Collection entries
=====
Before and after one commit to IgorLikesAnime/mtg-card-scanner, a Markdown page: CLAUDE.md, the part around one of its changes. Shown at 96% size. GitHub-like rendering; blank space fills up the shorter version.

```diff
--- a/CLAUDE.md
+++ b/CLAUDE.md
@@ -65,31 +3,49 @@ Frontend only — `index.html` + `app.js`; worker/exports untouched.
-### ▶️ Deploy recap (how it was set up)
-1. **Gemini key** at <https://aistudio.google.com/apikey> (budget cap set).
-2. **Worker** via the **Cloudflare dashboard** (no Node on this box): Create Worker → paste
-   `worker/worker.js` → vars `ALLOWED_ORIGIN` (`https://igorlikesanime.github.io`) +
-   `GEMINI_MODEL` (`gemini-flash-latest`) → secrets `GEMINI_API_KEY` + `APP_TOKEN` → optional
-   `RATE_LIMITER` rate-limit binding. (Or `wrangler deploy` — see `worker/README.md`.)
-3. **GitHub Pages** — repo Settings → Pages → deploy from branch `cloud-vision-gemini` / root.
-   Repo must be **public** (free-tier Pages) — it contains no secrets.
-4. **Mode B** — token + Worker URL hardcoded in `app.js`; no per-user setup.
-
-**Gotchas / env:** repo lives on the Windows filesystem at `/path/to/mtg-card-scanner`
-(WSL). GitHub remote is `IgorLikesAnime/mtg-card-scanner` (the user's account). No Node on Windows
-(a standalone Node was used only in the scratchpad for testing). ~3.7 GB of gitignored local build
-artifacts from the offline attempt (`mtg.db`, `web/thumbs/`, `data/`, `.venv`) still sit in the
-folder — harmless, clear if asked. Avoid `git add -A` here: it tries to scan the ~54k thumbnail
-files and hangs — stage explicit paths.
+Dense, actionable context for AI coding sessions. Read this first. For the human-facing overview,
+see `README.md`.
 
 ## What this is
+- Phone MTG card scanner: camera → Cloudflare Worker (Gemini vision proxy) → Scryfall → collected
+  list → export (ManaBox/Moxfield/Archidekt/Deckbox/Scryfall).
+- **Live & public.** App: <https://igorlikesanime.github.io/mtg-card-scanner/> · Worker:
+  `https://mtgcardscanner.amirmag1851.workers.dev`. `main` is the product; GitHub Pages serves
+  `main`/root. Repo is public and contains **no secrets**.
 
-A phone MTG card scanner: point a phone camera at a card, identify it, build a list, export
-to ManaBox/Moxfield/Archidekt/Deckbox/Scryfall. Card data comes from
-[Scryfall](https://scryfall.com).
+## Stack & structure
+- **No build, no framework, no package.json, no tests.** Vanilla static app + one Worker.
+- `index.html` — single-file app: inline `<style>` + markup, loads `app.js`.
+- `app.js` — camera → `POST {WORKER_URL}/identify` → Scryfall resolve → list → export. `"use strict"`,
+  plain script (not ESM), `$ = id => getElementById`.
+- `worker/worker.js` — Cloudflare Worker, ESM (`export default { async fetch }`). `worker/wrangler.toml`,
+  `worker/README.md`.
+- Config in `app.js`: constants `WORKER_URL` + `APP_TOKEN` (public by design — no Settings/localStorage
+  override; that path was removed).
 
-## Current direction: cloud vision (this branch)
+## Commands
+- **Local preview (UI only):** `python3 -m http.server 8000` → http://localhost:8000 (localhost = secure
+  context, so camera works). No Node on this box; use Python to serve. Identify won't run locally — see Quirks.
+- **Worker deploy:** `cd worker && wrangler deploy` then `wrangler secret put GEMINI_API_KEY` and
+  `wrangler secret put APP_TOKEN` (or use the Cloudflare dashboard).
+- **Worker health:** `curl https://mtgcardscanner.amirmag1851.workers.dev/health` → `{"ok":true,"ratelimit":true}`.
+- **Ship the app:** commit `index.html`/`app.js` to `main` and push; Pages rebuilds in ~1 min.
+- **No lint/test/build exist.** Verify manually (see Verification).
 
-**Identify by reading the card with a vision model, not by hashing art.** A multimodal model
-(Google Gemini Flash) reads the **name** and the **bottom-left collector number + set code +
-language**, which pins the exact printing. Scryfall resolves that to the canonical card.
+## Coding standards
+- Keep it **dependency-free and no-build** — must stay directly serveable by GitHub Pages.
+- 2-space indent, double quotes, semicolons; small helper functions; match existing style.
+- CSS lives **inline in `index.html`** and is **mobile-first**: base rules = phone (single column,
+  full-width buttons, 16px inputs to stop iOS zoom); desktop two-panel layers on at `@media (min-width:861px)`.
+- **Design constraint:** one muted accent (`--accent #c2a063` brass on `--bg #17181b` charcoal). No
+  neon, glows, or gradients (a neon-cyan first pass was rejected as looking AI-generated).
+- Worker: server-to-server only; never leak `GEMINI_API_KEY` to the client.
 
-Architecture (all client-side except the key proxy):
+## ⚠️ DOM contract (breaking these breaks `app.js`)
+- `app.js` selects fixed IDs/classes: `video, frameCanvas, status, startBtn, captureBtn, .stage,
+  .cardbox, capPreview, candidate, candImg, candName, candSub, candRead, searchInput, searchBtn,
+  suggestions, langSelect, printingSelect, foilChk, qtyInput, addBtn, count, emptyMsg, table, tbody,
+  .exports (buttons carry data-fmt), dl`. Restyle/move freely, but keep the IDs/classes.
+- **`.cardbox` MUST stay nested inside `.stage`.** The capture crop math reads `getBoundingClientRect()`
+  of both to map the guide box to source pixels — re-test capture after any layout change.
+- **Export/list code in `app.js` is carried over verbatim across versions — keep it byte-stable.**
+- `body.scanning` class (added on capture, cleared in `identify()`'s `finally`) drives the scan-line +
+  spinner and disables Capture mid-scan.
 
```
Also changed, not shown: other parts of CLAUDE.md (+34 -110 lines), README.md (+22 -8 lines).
=====
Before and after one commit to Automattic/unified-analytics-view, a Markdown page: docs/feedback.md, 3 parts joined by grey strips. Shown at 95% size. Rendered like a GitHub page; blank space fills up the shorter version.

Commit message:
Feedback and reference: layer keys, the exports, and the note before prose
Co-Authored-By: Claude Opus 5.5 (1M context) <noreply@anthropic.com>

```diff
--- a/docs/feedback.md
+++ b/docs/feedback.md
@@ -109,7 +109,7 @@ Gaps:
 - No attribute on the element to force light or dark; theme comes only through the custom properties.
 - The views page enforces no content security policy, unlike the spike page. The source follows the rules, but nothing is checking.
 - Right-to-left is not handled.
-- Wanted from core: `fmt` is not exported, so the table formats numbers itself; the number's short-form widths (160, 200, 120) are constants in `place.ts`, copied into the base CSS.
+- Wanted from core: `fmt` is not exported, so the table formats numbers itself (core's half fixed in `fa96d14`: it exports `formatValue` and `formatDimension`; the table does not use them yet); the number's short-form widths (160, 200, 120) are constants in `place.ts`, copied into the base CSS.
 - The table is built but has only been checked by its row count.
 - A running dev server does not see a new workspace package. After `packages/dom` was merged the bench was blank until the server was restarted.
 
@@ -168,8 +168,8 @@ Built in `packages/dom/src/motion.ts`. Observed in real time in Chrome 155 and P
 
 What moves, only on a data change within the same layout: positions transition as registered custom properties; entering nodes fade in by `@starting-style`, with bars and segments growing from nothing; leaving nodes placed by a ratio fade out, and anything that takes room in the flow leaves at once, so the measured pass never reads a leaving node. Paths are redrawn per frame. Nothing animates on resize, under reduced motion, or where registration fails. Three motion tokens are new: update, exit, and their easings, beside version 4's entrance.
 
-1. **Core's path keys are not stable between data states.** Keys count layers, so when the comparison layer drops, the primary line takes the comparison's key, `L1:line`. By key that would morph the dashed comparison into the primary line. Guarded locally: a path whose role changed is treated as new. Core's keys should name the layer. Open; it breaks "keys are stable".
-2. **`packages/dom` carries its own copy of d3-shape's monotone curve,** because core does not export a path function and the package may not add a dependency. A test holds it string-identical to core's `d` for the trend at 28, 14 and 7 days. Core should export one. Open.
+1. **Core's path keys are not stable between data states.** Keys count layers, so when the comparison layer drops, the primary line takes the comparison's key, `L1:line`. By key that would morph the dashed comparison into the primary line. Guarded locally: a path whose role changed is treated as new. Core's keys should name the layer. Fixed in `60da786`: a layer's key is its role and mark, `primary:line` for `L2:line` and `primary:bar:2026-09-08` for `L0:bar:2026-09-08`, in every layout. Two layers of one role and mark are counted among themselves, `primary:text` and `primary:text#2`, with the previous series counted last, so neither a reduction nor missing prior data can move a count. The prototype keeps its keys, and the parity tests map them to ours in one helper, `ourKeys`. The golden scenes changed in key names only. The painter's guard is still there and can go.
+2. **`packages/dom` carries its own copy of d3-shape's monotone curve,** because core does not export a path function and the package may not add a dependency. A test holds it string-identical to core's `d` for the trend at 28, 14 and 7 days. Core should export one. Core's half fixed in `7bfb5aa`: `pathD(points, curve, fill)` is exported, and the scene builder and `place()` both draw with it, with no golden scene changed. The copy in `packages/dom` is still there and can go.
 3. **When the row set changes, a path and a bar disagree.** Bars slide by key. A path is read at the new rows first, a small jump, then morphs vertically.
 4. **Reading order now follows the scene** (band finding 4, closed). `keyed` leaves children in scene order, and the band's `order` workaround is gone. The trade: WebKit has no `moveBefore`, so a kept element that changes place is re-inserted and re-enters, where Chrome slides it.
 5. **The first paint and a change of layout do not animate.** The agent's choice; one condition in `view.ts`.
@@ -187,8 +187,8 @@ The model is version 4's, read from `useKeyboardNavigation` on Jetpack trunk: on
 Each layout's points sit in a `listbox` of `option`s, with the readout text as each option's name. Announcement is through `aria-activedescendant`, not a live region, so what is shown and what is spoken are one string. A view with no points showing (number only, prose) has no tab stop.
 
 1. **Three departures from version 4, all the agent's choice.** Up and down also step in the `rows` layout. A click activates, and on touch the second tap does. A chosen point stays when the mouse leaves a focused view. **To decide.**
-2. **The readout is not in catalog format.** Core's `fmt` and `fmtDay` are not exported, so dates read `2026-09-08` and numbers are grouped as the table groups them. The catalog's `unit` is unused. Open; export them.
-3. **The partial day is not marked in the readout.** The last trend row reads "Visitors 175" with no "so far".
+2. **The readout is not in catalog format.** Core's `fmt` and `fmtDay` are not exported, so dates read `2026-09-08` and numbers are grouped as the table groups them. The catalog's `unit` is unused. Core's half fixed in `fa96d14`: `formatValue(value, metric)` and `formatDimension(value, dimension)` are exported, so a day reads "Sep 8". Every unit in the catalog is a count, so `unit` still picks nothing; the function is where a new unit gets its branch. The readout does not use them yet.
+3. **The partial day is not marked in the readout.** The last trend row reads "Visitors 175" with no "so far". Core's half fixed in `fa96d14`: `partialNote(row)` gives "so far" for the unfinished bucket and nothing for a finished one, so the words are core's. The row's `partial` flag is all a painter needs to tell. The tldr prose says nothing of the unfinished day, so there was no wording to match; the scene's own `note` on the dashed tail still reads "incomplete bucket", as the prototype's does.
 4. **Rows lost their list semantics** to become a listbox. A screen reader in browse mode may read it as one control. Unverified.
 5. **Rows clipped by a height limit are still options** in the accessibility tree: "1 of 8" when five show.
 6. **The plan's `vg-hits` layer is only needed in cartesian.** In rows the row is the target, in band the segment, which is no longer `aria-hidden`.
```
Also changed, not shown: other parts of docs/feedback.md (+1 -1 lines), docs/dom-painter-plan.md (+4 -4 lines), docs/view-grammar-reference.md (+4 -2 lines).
=====
Work to complete => Figure out how many lines of the data above include "this", then give the number and nothing more.

Answer box => 5